I recently realized that content creators and B2C startups are both trying to build an audience and monetize parts of it.
This might not come as a surprise to most startup founders, as many startups are also great content creators, which makes me think they figured this out.
It was a somewhat shocking revelation to me, given that:
- My startup, Fanfare1, helps content creators build an audience.
- I tell every creator that asks for my advice to post more frequently since this will increase the chance of a potential fan learning about you.
- I also tell them that the quality doesn’t matter that much, as long as it’s authentic2.
To put my money where my mouth is, I decided that I needed to start sharing more about what I do.
- It was my first week back from a week of vacation. The vacation mainly made me realize that I hadn’t balanced work/life well since last December. Some external factors were partially to blame for this imbalance. Getting COVID during my Christmas vacation, a close relative dying abroad, and a lot of travel, in general, threw me off. But the main culprit seems to be that since I moved to NYC, I haven’t found a good activity to balance work.
- I talked to the team about this, and they were very supportive and validated my feeling of slight burnout. It did a lot for my anxiety of not doing enough, which I think is a constant companion for many startup founders.
- I decided to take some proper vacation before the end of the year.
- I also want to get back into cycling, which I’ve found a boon for my physical and mental health. I started a TikTok series about my training3, but I might drop this if I feel it burns me out more instead of being fun.
- We decided what features we want to tackle in the next 6-week ShapeUp cycle4.
- I will be focusing on finding initial test clients. I expect this to be a manual affair until we reach at least 100 active users.
- Michael and Eric will focus on making the onboarding experience better and making Fanfare easier to understand.
- They will also extend our monitoring with a simple alerting setup. We decided to use Opsgenie. The primary motivation is to avoid the case where we get a test user, but they run into a stupid bug without us noticing.
- They will also be ready for some ad-hoc changes we need to implement due to user feedback. We already did this last cycle, and it worked well, allowing us to balance long-term planning and urgent change requests.
- Currently, our highlights model scores single sentences. He will be working on scoring batches of sentences as this leads to a better quality. It’s non-trivial, as we need to score overlapping windows which we expect to slow the process down a couple of orders of magnitude.
- I set up my profile on Upwork, where I offer people to create promotional clips for them. I clearly state that I’ll use Fanfare for this and that they pay for me to make the clips for them. I’m hoping for two things to happen:
- Users pay me to make clips for them, and this will teach us more about potential clients and their requirements.
- Clients realize that creating clips with Fanfare is cheaper and faster than paying me to do it.
- I sent out around 50 cold emails to podcasters. I don’t expect much from those, as we compete with everybody else in their inbox.
- 1:1 with Bea, my investor, and co-founder. We talked about scaling our marketing, but we agree this will only make sense post 100 MAU. We also discussed the deadlock provision in our shareholder agreement, and we settled on a put/call variation.

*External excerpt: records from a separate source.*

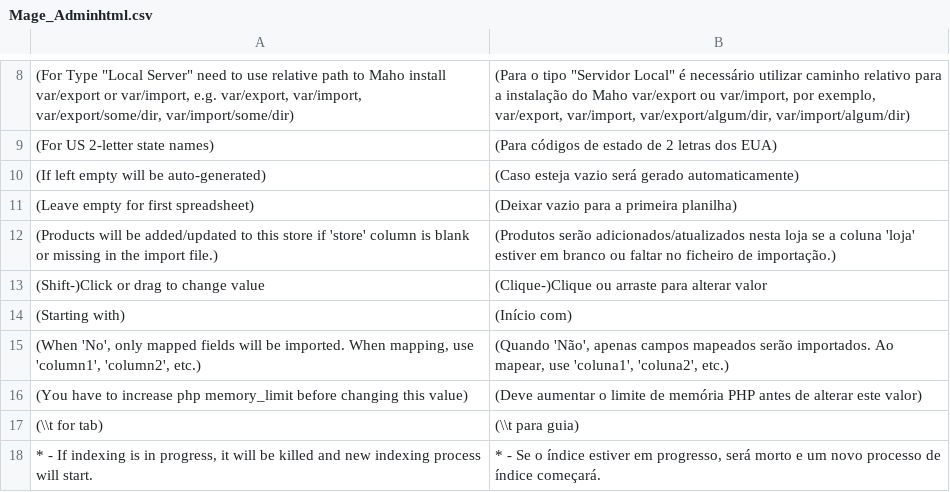
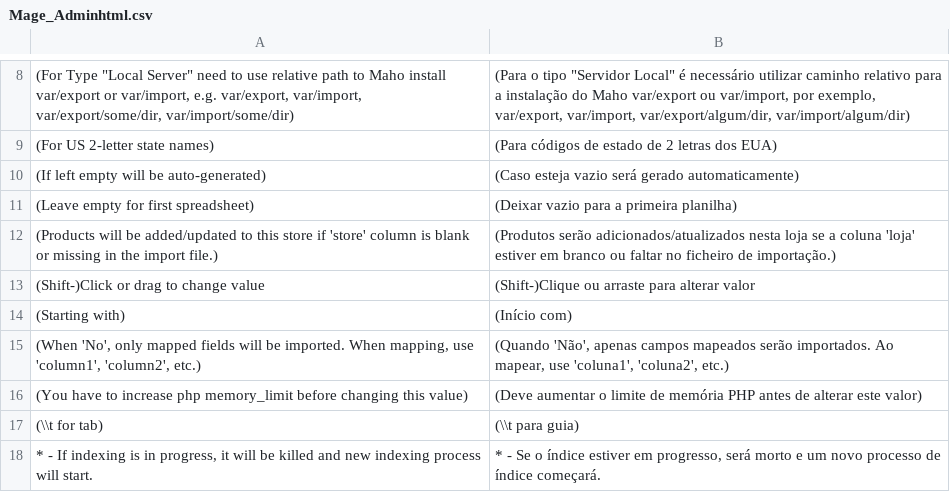
Before and after one commit to MahoCommerce/maho-language-pt_PT, a CSV file: app/locale/pt_PT/Mage_Adminhtml.csv, drawn as a sheet; only a part is shown, gaps mark what is left out.

```diff
--- a/app/locale/pt_PT/Mage_Adminhtml.csv
+++ b/app/locale/pt_PT/Mage_Adminhtml.csv
@@ -12,3 +12,3 @@
 "(Products will be added/updated to this store if 'store' column is blank or missing in the import file.)","(Produtos serão adicionados/atualizados nesta loja se a coluna 'loja' estiver em branco ou faltar no ficheiro de importação.)"
-"(Shift-)Click or drag to change value","(Clique-)Clique ou arraste para alterar valor"
+"(Shift-)Click or drag to change value","(Shift-)Clique ou arraste para alterar valor"
 "(Starting with)","(Início com)"
```
Also changed, not shown: app/locale/pt_PT/Mage_Page.csv.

- The highlight of the week was talking to a test client of ours. I won’t share their name, as I didn’t ask for permission. They plan to create clips with Fanfare for a 10-part video series that starts soon. Watching them use our product made me sweat as I realized how many things were unclear. But in the end, they said that we are already better than our closest competitor because the videos we create have properly aligned audio, subtitles and video. This was a huge win. And even though I came out of this call with a long list of required improvements, this was very uplifting.
- The firefighting we had to do on Wednesday and Thursday was less uplifting. The monitoring we had set up in the previous cycle made us realize that production pods would sometimes crash because the staging pods were using all their resources. It was a net positive, though, as we already profited from better monitoring. Action points are to put staging on separate servers than production (We should have done this from the start) and use resource limits in k8s for some workers running heavy tasks (like re-encoding video).
- I ran into a bug that crashed production when I opened the transcripts list view in the Django admin. We use JSON fields to store the transcripts, which are all loaded when the list is built, even though we don’t display them in the admin. This fills up the RAM of our server. We had a fix already implemented but not deployed. This, in turn, made us decide on a process where potentially critical bugs (i.e., they might affect clients) are hotfixed into production immediately.
- Deal with some bookkeeping 💩: The integration between our bank and our accounting software still doesn’t work, so I spent manually paying invoices and salaries and reached out to our accounting provider.
I hope this was interesting. It took me less than 90 minutes to write, and I feel it was time well spent, even if nobody reads it:
- It’s an update that I can share with the team.
- Nobody might see it now, but in the future, somebody might.
- It helped me organize my thoughts.
- It showed me that I did actually do quite a lot this week.
- It’s not the best thing I ever wrote, but every time I publish something, it makes me a little bit better.
- And authentically putting myself out there feels surprisingly good: I feel like a part of the startup and creator community.